Mixed Connective Tissue Disease is known as an overlap syndrome because it has the characteristics of three different disorders that also alter the connective tissues of the body. These disorders include polymyositis, systemic lupus erythematosus and scleroderma.
This disorder can occur in adults and children, but it is normally diagnosed in women who are younger than 30 years of age. The reasons why some people get this disorder is not fully known and although individuals cannot inherit this disorder, it seems to run in families. Other theories include being exposed to the chemicals in silica or polyvinyl chloride.
The symptoms of mixed connective tissue disease often differ from one person to another, but they mimic the symptoms of the overlapped diseases.
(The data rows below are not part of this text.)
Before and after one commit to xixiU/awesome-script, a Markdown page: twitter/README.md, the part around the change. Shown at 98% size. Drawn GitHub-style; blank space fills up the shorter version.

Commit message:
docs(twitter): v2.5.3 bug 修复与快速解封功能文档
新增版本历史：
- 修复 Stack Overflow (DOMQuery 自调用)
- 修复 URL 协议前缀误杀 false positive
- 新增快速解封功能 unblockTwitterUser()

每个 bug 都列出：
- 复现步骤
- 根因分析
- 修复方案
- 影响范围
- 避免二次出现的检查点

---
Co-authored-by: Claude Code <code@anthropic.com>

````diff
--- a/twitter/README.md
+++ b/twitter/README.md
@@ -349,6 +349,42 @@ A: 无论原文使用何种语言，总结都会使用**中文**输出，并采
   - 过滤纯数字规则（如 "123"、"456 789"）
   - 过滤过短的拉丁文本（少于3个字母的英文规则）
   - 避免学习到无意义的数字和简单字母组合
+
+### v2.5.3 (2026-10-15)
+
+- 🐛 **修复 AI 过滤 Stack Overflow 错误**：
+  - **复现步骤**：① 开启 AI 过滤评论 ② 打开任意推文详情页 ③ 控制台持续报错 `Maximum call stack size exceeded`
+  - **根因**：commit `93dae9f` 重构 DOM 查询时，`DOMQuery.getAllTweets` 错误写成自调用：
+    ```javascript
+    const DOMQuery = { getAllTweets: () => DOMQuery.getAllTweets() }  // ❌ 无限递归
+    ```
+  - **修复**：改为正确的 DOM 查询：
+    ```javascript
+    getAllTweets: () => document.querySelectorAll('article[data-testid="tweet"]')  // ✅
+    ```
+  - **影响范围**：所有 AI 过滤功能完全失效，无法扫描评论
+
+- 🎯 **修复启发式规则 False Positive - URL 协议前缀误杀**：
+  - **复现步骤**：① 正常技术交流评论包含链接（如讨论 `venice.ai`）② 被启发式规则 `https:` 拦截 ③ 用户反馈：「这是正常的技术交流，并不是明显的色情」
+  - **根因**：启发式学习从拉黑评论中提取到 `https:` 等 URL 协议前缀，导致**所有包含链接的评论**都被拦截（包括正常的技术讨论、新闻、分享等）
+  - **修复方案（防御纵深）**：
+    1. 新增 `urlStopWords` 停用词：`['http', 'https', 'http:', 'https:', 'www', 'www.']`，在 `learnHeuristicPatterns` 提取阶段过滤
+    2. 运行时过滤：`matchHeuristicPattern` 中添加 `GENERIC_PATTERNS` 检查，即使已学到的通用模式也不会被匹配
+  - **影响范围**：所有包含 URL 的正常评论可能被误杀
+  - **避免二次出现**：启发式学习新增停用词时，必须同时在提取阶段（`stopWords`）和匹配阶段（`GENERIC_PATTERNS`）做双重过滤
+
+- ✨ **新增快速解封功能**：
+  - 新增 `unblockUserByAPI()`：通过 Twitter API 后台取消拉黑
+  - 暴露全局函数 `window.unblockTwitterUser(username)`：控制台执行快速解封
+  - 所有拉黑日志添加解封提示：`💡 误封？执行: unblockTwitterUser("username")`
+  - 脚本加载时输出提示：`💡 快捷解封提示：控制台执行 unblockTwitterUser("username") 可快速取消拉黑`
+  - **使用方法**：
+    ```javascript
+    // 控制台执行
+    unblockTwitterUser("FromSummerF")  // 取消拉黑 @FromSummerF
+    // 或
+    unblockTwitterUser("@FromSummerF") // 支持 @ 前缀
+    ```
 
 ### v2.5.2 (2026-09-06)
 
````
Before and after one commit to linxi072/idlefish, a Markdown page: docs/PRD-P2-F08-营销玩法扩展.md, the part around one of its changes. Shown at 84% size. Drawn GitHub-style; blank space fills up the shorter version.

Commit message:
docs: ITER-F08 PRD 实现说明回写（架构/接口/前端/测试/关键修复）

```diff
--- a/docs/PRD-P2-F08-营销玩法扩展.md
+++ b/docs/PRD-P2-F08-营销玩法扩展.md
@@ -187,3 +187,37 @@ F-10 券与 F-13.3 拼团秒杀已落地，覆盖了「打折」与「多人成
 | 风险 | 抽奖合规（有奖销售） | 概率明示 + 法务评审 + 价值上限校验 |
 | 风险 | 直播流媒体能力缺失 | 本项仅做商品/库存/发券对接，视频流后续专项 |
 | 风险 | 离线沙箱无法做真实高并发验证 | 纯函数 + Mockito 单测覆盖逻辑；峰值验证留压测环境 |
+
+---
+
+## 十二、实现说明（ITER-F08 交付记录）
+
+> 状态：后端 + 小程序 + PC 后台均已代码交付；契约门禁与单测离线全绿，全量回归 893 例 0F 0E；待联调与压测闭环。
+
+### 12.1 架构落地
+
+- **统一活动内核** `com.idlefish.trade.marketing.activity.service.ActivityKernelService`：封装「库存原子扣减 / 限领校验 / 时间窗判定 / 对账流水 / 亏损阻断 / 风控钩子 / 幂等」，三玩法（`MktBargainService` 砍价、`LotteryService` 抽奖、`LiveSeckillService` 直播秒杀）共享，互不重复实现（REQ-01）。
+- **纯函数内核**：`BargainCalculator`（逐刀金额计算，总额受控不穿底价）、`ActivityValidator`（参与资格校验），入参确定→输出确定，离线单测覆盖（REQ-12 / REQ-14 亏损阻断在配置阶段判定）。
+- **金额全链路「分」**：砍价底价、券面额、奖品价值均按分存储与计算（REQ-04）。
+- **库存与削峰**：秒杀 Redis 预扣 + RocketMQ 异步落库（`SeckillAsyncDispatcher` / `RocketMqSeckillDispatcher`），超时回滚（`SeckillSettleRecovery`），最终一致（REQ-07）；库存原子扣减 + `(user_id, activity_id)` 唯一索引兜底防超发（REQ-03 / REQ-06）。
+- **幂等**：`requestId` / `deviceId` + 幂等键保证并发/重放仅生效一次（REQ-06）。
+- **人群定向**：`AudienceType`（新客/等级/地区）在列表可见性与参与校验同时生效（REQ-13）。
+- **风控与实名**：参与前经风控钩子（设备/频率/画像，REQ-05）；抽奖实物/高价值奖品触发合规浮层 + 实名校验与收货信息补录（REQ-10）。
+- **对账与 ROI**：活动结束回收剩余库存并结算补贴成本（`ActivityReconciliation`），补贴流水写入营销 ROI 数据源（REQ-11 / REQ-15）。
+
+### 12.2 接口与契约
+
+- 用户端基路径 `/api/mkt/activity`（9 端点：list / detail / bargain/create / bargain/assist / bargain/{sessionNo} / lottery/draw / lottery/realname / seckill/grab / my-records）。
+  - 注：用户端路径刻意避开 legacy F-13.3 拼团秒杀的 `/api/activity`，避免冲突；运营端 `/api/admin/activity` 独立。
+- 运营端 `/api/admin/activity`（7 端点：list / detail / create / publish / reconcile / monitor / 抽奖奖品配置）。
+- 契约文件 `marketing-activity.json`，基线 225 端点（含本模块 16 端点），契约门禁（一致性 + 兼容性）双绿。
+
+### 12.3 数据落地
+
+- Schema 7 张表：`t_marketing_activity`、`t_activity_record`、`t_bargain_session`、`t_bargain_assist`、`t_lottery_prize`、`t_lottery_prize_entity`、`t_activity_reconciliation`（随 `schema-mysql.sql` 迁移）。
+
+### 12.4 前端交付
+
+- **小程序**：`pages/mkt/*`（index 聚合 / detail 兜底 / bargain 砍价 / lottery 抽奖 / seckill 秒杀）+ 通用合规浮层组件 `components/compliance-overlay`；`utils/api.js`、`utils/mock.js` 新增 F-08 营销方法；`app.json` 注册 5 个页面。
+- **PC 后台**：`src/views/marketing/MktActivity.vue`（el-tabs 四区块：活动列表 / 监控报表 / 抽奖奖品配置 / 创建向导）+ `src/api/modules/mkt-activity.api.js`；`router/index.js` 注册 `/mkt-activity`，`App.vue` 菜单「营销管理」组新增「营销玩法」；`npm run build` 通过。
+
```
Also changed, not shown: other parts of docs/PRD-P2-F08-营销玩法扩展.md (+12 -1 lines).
Common symptoms that imitate systemic lupus erythematosus include arthritic joints that are painful, kidney problems, breathing issues and chest pains.
Symptoms that copy scleroderma include swollen fingers that appear thick in girth and blue-colored fingers and toes, which occurs due to restricted blood flow to these digits. Doctors diagnose mixed connective tissue disease by taking blood tests and checking the levels of ANA and anti-RNP antibodies in the blood.
Doctors and researchers do not know exactly what causes Mixed Connective Tissue Disease. Because it is an autoimmune disease, they do know that the immune system mistakes healthy cells in the body’s connective tissues for unhealthy cells and attacks them. The specific proteins produced by the immune system that are responsible for triggering this particular response are being still identified by researchers.
Some individuals who are diagnosed with this condition do have a family history of it, but no one knows exactly how this is passed on. At this point, no one knows about anything in the environment that causes it to occur.
While the condition can affect anyone at any time, it is most likely to affect women under the age of 30. People from some ethnic or geographic groups are more prone to the condition than others. It seems to be especially prevalent in the country of Japan.
The treatment of this disorder depends on the symptoms of each individual. Inflammation in the connective tissues is often treated with an immunosuppressive or an anti-inflammatory drug, such as prednisone, methotrexate and hydroxychloroquine. Some individuals use physical therapy to help relieve painful muscles and joints.
Topical medications, such as nifedipine and losartan, may be prescribed to improve blood flow to the extremities. If blood flow continues to be hindered, individuals may get gangrene in their fingers and toes. Kidney damage can be averted by taking captopril and enalapril. Individuals who have arthritis symptoms are often prescribed medications, such as adalimumab and infliximab.
Because the exact cause of this condition is not known, there is no way to prevent mixed connective tissues disease from occurring. Diagnosis of the condition is only made after a combination of symptoms of systemic lupus erythematosus, scleroderma and polymyositis appear, so an initial diagnosis will probably be for one of those conditions first.
In terms of prevention, doctors are concentrating on the development of care management plans to aid in stopping some of the complications that can occur as a result of the condition. Each plan is different, and depends on how the overlapping conditions combine as well as what symptoms appear.
Individuals with a family history of the condition should meet with their doctors to discuss the risk of the condition occurring. People who have been diagnosed should set up a care management plan with their doctor.